Boston tapes name gaffe: Confessions may be useless after identity codes lost
In the latest twist in the battle over taped interviews made with former paramilitaries as part of a history project by a US university, doubt has now arisen as to how useful they may be to the PSNI.
It was reported at the weekend that Boston College, which holds the tapes, had lost the coded keys identifying individual participants among the dozens of former IRA and UVF members interviewed for its oral history Belfast Project.
The interviews include those of deceased former IRA member Dolours Price who alleged Sinn Fein President Gerry Adams was involved in the IRA's 1972 slaying of mother-of-10 Jean McConville, whom the IRA regarded as a spy.

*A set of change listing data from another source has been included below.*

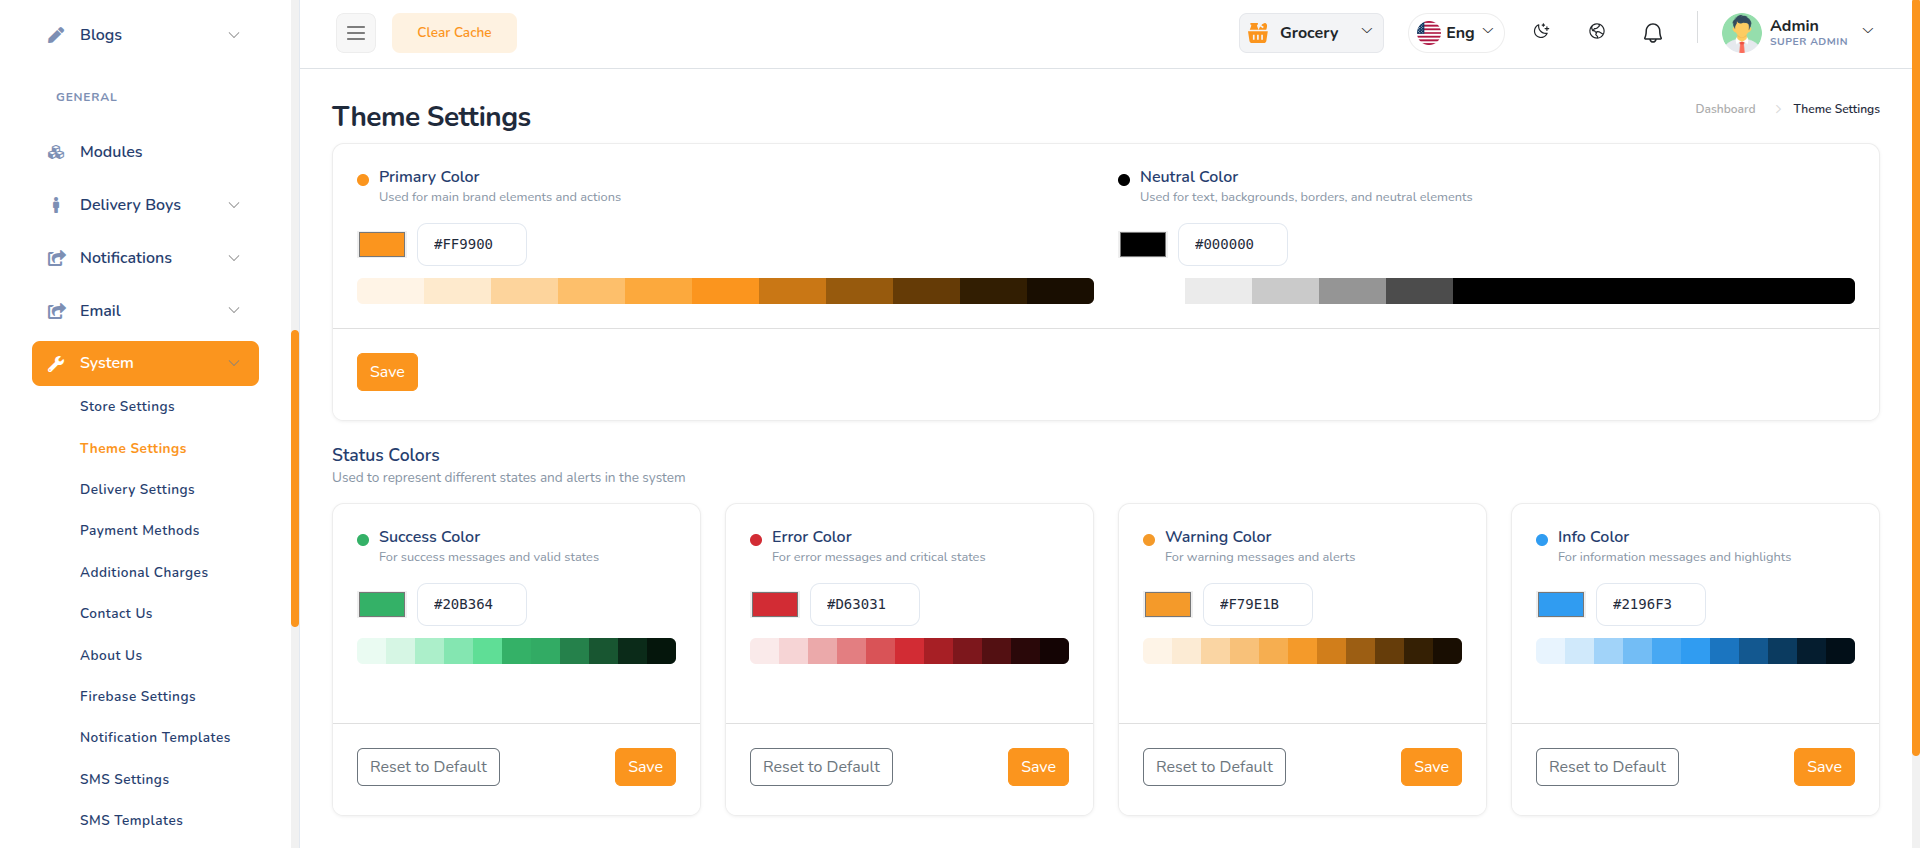
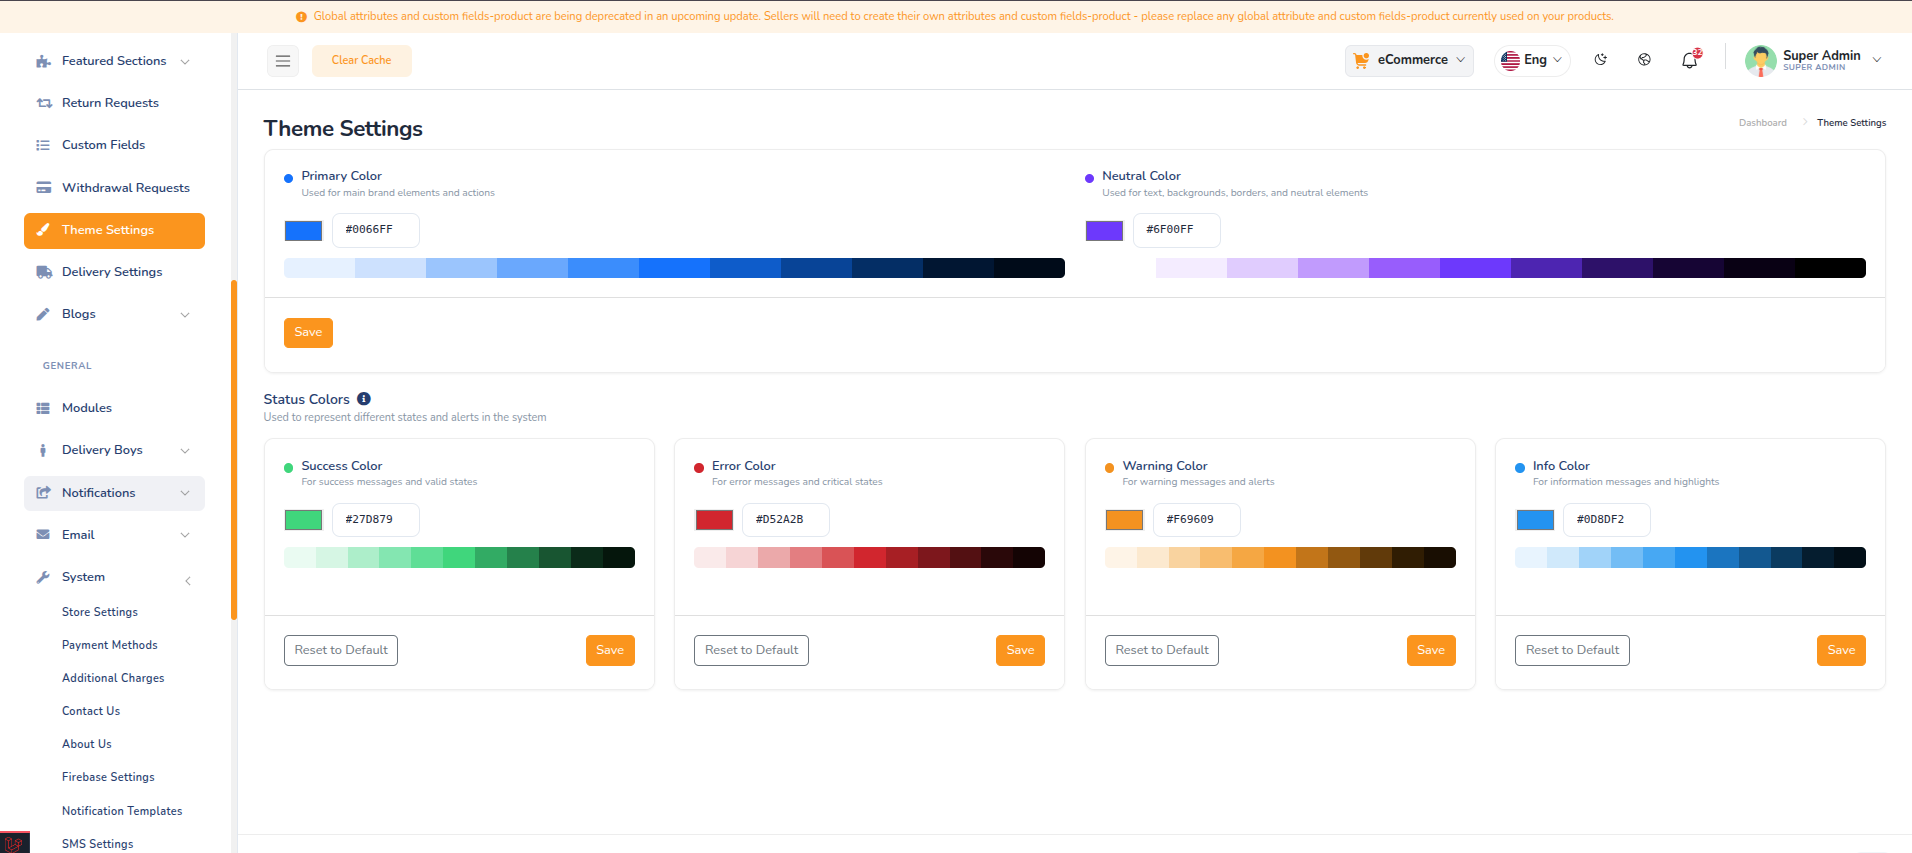
docs(admin-panel): update payment gateway, cart reminder, theme and subscription screenshots

diff --git a/docs/admin-panel/theme-settings.md b/docs/admin-panel/theme-settings.md
@@ -4,7 +4,7 @@ sidebar_position: 10
 
 # Theme Settings
 
-Customize the platform's color scheme from here. Navigate to **System → Theme Settings**.
+Customize the platform's color scheme from here. Navigate to **Modules → Theme Settings**.
 
 These colors apply to the **website** and the **customer app** — both download the palette from the server, so changing your brand color here does not require rebuilding or resubmitting the app.
 
@@ -12,22 +12,27 @@ The admin panel's own interface and the partner app are not affected by these se
 
 ![Theme Settings](/img/admin-panel/theme-settings.png)
 
-## Primary Color
+## Primary & Neutral Color (per module)
+
+Primary and Neutral colors are stored **per module**. Use the module switcher in the header to pick the module you want to theme (Grocery, Pharmacy, Ecommerce, Food Delivery, etc.) before editing — each module keeps its own brand palette.
+
+### Primary Color
 
 - Used for main brand elements and actions (buttons, links, highlights)
 - Enter hex code or pick from color swatch
-- Preview shade range shown below picker
+- A live preview generates an 11-shade palette (50 → 950) used for buttons, links, and brand accents
 
-## Neutral Color
+### Neutral Color
 
 - Used for text, backgrounds, borders, and neutral elements
 - Enter hex code or pick from color swatch
+- A very light pick (e.g. white) is blocked with a warning — it would make borders and dividers invisible against the UI
 
-Click **Save** under Primary/Neutral Color section to apply changes.
+Click **Save** to persist both colors and their generated palettes for the currently selected module. Changes apply immediately, no reload needed.
 
-## Status Colors
+## Status Colors (default module only)
 
-Used to represent different states and alerts across system.
+The Success/Error/Warning/Info section only appears when the currently selected module is the system's **default module** (set in **Settings → Modules**). Status colors are global/shared across all modules, so they're editable only from the default module to avoid conflicting values.
 
 1. **Success Color** — success messages and valid states
 2. **Error Color** — error messages and critical states
@@ -39,17 +44,19 @@ Each status color has its own hex input, shade preview, **Reset to Default**, an
 ## Configuration Steps
 
 1. Log in to admin panel
-2. Navigate to **System → Theme Settings**
-3. Set Primary/Neutral Color hex codes, click **Save**
-4. Set Status Colors (Success, Error, Warning, Info) as needed, click **Save** per section
-5. Use **Reset to Default** to revert any status color to its original value
+2. Navigate to **Theme Settings**
+3. Select the module to theme from the header module switcher
+4. Set Primary/Neutral Color hex codes, click **Save**
+5. Switch to the default module to set Status Colors (Success, Error, Warning, Info) as needed, click **Save** per section
+6. Use **Reset to Default** to revert any status color to its original value
 
 ## Important Notes
 
 - Changes apply to the website and customer app after save
 - The admin panel interface and the partner app keep their own colors and are not changed here
 - The customer app picks up the new palette on next launch; it caches the last palette so it still renders correctly offline
-- You enter one Primary and one Neutral color; the system generates the full shade range from each
+- Primary and Neutral colors are per-module; Status colors are global and shown/edited only on the default module, but apply across all modules
+- You enter one Primary and one Neutral color per module; the system generates the full shade range from each
 - Light and dark mode share the same palette and are not configured separately
 - Use accessible color contrast for readability
 - Reset to Default restores original color for that section only

diff --git a/docs/admin-panel/payment-gateway.md b/docs/admin-panel/payment-gateway.md
@@ -4,35 +4,27 @@ sidebar_position: 12
 
 # Payment Gateway
 
-Set here payment gateways list.
+here payment gateways list.
 
-![Payment Gateways](/img/admin-panel/payment_gateways.png)
+- Cash on Delivery (COD)
+- PayPal
+- PayUmoney
+- Razorpay
+- Paystack
+- Flutterwave
+- Stripe
+- SSLCommerz (ssl_commerce)
+- Direct Bank Transfer (manual, not a gateway API)
+- Midtrans
+- PhonePe (phonepay)
+- Cashfree
+- PayTabs
+- DPO
 
-Set here payment method details.
+here payment method details.
 
-![Payment Method](/img/admin-panel/payment_method.png)
+![Payment Gateways & Methods Settings](/img/admin-panel/payment_gateways_methods_settings.png)
 
-Here you can set Stripe and Razorpay details.
-
-![Stripe Setting](/img/admin-panel/stripe_setting.png)
-
-![Razorpay Setting](/img/admin-panel/razorpay_setting.png)
-
-Here you can enable Paystack.
-
-![Paystack Setting](/img/admin-panel/paystack_setting.png)
-
-Here you can enable your Paytm account.
-
-![Paytm Setting](/img/admin-panel/paytm_setting.png)
-
-Here you can enable your PayPal account.
-
-![PayPal Setting](/img/admin-panel/paypal_setting.png)
-
-Here you can set your Direct Bank Transfer information.
-
-![Direct Bank Transfer](/img/admin-panel/direct_bank_transfer.png)
 
 Verity of options available for payments, just follow the below steps to configure the payment gateways for eMarket.
 

diff --git a/docs/admin-panel/cart-reminder.md b/docs/admin-panel/cart-reminder.md
@@ -6,7 +6,7 @@ sidebar_position: 13
 
 Set here cart reminder notification time.
 
-![Cart Reminder](/img/admin-panel/cart_reminder.png)
+![Cart Reminder](/img/admin-panel/cart_setting.png)
 
 ## Cart Reminder Configuration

Three weeks after it was widely reported in many media outlets that a 26-month legal battle over the Price interviews ended with PSNI officers flying to Boston to take possession of them, it's been reported that Boston College isn't in possession of the coded keys to the interviews. It is not believed that the revelations relate to the Price interviews.
Speaking to the Belfast Telegraph yesterday, journalist Ed Moloney – the former director of Boston College's Belfast Project – was adamant that the college was periodically given the coded keys when the material was presented to its archivists by the interviewers from 2001 until 2006.
He said that, as the project progressed, he moved to New York, and, although he remained involved, he wasn't party to the handing over of interviewee contracts or identification keys. He also criticised Boston College for not doing a proper inventory of the material before now.
"The project started in 2001 and we're now in the year 2013, and it is only now that Boston College has suddenly realised 'Oh! We don't have the contracts'."
Boston College spokesman Jack Dunn labelled Moloney's allegations "reprehensible". Mr Dunn insisted that Mr Moloney was duty-bound to make sure that the college got the contracts and identifying keys. He said: "Ed Moloney, as project director, had a contractual obligation to provide the materials and we're going to hold him accountable to provide those materials."
The US Department of Justice will announce tomorrow whether or not it will appeal a May 31 federal appeals court decision in favour of Boston College.
That decision restricted the scope of an earlier ruling that 74 sessions with seven former IRA members be turned over the US Justice Department, which is acting on behalf of the PSNI. The appeals court has ordered Boston College to surrender only 11 sessions.
Boston College's Belfast Project saw two dozen former IRA and UVF members interviewed from 2001 to 2006.
Participants were assured that their interviews wouldn't be published while they were alive.
Now it has now emerged that coded keys, identifying who's who among the interviewees, cannot be found.